E&C Republicans Launch Investigation into Internal Scientific Disagreements at FDA

Washington, D.C. — House Energy and Commerce Committee Chair Cathy McMorris Rodgers (R-WA), Subcommittee on Health Chair Brett Guthrie (R-KY), and Subcommittee on Oversight and Investigations Chair Morgan Griffith (R-VA), on behalf of the Health and Oversight subcommittee Republicans, wrote to Food and Drug Administration (FDA) Commissioner Robert Califf regarding how the agency handles internal scientific disagreements. Of particular concern to the Committee is whether FDA scientists face possible retaliation for expressing differing scientific views. In the letter, the Chairs note they are prepared to pursue compulsory measures should the FDA fail to respond in a timely, good-faith manner.


[I]n August 2021, the FDA announced two top vaccine regulators were leaving the agency. One reason cited for the departures was that they were upset about the Biden administration’s announcement that adults should get a coronavirus booster vaccination eight months after they received their second shot. Neither reportedly believed there was enough data to justify offering booster shots yet, and both viewed the announcement by President Biden as pressure on the FDA to authorize the shots quickly. It is unknown whether the FDA dispute resolution process was used, and if not, why not. We are concerned that the FDA may have retaliated against career FDA regulators who were viewed as insufficiently cooperative with the Biden administration’s agenda.


“Given the renewed interest in updated scientific integrity policy, the Committee seeks information on the adequacy of the FDA’s existing policies for handling scientific disagreements, and whether FDA leadership has taken retaliatory actions against dissenting FDA officials."
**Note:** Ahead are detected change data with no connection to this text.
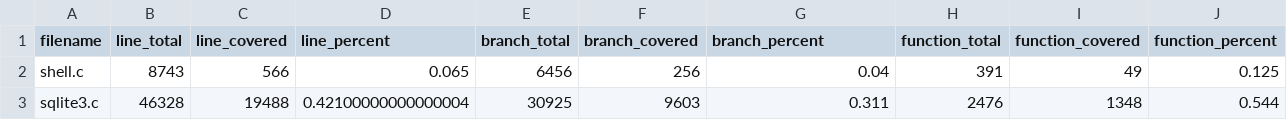
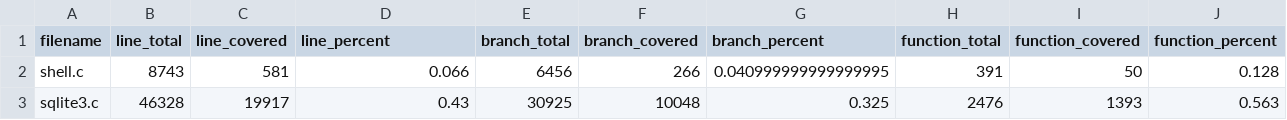
Before and after one commit to Phoenix009/fuzzing_project1, a CSV file: project1/coverage_report.csv, drawn as a sheet.

```diff
--- a/project1/coverage_report.csv
+++ b/project1/coverage_report.csv
@@ -1,3 +1,3 @@
 filename,line_total,line_covered,line_percent,branch_total,branch_covered,branch_percent,function_total,function_covered,function_percent
-shell.c,8743,566,0.065,6456,256,0.04,391,49,0.125
-sqlite3.c,46328,19488,0.42100000000000004,30925,9603,0.311,2476,1348,0.544
+shell.c,8743,581,0.066,6456,266,0.040999999999999995,391,50,0.128
+sqlite3.c,46328,19917,0.43,30925,10048,0.325,2476,1393,0.563
```
Also changed, not shown: 4 other files.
  • A September 2023 Government Accountability Office (GAO) report highlighted the Department of Health and Human Services’ (HHS) interest in developing processes for differing scientific opinions.
  • The GAO also noted that the FDA has existing dispute resolution policies and may continue to use them when the updated scientific integrity policy is finalized.
  • In addition, the GAO has issued two other recent reports that are pertinent to the FDA’s handling of internal scientific disagreements.
  • In June 2012, the HHS Office of Inspector General (OIG) issued a study, Scientific Disagreements Regarding Medical Device Regulatory Decisions.
  • The OIG found that accountability for the completeness of administrative files related to scientific disagreements was unclear as
  • Not all Center for Devices and Radiological Health (CDRH) managers and reviewers received training on the new procedures
  • CDRH faced broader challenges in identifying and resolving scientific disagreements because of uncertainty about regulatory definitions and processes and staff perceptions about expressing differences of opinion
  • Further, the OIG recommended that the FDA:
  • (1) define more clearly its requirements for documenting and resolving scientific disagreements
  • (2) train all reviewers and managers on the new policies and procedures for resolving scientific disagreements
  • (3) more clearly assign accountability for the contents of the administrative files of all submissions
  • The FDA concurred with all three recommendations.

The Chairs requested a response with the following information by January 17, 2024: 

  • Copies of the administrative files related to all internal scientific disagreements at the FDA since January 1, 2018, documenting whether and/or how the resolution was reached and the basis, including any joint memoranda.
  • All documents since January 1, 2018, related to the Office of Chief Scientist handling of appeals of internal scientific disagreements at the FDA.
  • All documents related to the scientific disagreement within the FDA over coronavirus booster vaccination during summer 2021. If the internal process was not used, please provide all documents related to any changes in decision-making authority on the coronavirus booster vaccination during summer 2021 (e.g., authority removed from the director and deputy director of the Center for Biologics Evaluation and Research (CBER) vaccines office and reassigned to the CBER director).
  • All documents since January 1, 2018, related to all instances where decision-making authority was removed from FDA officials involved in regulatory decisions.

CLICK HERE to view the full letter.